So called “Hard Money Lenders” are what are also known as predatory lenders. This means they make loans based on the premise that the terms to the borrower must be such that they will gladly foreclose if necessary. Conventional lenders (banks) do everything they can do to avoid taking back a property in foreclosure so they are the true opposite of Moneylender Rules.
Within the traditional days before 2000, hard money lenders pretty much loaned on the After Repaired Value (ARV) of any property and the percentage they loaned was 60% to 65%. In some cases this percentage was as high as 75% in active (hot) markets. There wasn’t significant amounts of risk as real estate market was booming and cash was simple to borrow from banks to finance end-buyers.
When the easy times slowed and after that stopped, the hard money lenders got caught in a vice of rapidly declining home values and investors who borrowed the amount of money but had no equity (money) that belongs to them within the deal.
These rehabbing investors simply walked away and left the hard money lenders holding the properties which were upside-down in value and declining every day. Many hard money lenders lost everything they had along with their clients who loaned them the amount of money they re-loaned.
Since then lenders have drastically changed their lending standards. They will no longer take a look at ARV but loan on the purchase value of the property which they must approve. The investor-borrower will need to have a sufficient credit score and set some money within the deal – usually 5% to 20% depending on the property’s purchase price and also the lender’s feeling on that day.
However, when all has been said and done, Moneylenders Act Singapore still make their profits on these loans from the same areas:
The interest charged on these loans which is often from 12% to 20% depending on competitive market conditions between local hard money lenders and what state law will permit.
Closing points are definitely the main revenue stream on short-term loans and vary from 2 to 10 points. A “point” is the same as one percent in the amount borrowed; i.e. if $100,000 is borrowed with two points, the charge for that points will likely be $2,000. Again, the volume of points charged depends on the sum of money borrowed, enough time it will probably be loaned out as well as the risk to the lender (investor’s experience).

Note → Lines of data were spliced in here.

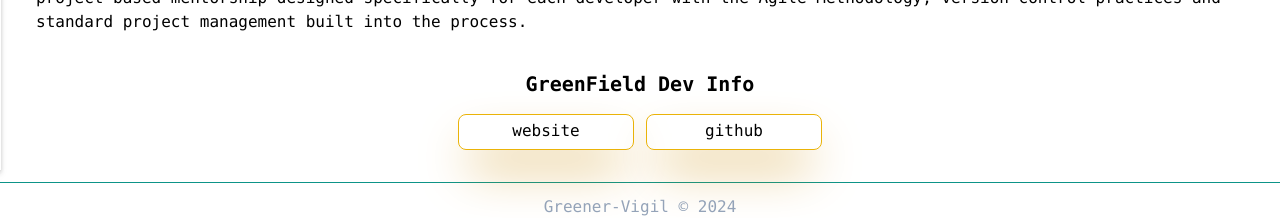
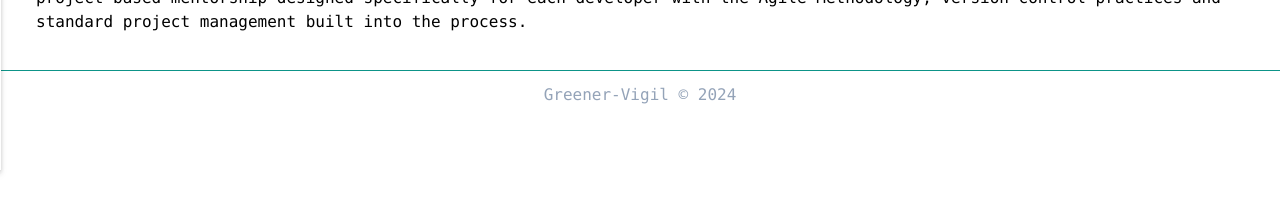
Before and after one commit to greenervigil/next-portfolio, a Next.js app: page /about in a window 1280 px wide. Shown: the part 631-849 px from the top of the page. After the commit the page ends 801 px from the top, so only its background shows below. Built offline with nearby package versions, Linux system fonts and the light colour scheme.

Commit message:
Update about.tsx
Removing Greenfield dev links as the website no longer exists

```diff
--- a/pages/about.tsx
+++ b/pages/about.tsx
@@ -44,7 +44,7 @@ const About: NextPage = () => {
                             <p className="font-base flex flex-wrap justify-center">{content.greenfield}</p>
                         </div>
 
-                        <div className="flex-auto basis-1/2">
+                    {/*<div className="flex-auto basis-1/2">
                             <p className="text-center font-semibold text-xl">GreenField Dev Info</p>
                             <div className="flex justify-center flex-wrap gap-3 m-4">
                                 <a className="text-center border border-yellow-500 rounded-lg shadow-2xl shadow-yellow-600 w-44 h-9 p-1 hover:bg-yellow-100 hover:text-slate-900" target="_blank" rel="noreferrer" href="https://greenfield-org.github.io/">
@@ -54,7 +54,7 @@ const About: NextPage = () => {
                                     github
                                 </a>
                             </div>
-                        </div>
+                        </div>*/}
     {/*</Card>*/}
                 </section>
             </div>
```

Hard money lenders also charge various fees for pretty much anything including property inspection, document preparation, legal review, as well as other items. These fees are pure profit and should be counted as points however are not since the blend of the points and interest charged the investor can exceed state usury laws.
These lenders still examine every deal as if they must foreclose the financing out and consider the property back – they are and also will be predatory lenders. I would guess that 5% to 10% of all hard money loans are foreclosed out or taken back having a deed in lieu of foreclosure.
So with the exception of the stricter requirements of License Moneylender In Singapore, there have been no fundamental changes regarding how hard money lenders make their profits – points, interest, fees and taking properties back and reselling them.
These lenders also glance at the investor’s ability to repay the financing every month or make the required interest only payments. If you get to borrow hard money, anticipate to require some of your personal money and also have lmupww in reserve to help you carry the borrowed funds until the property comes.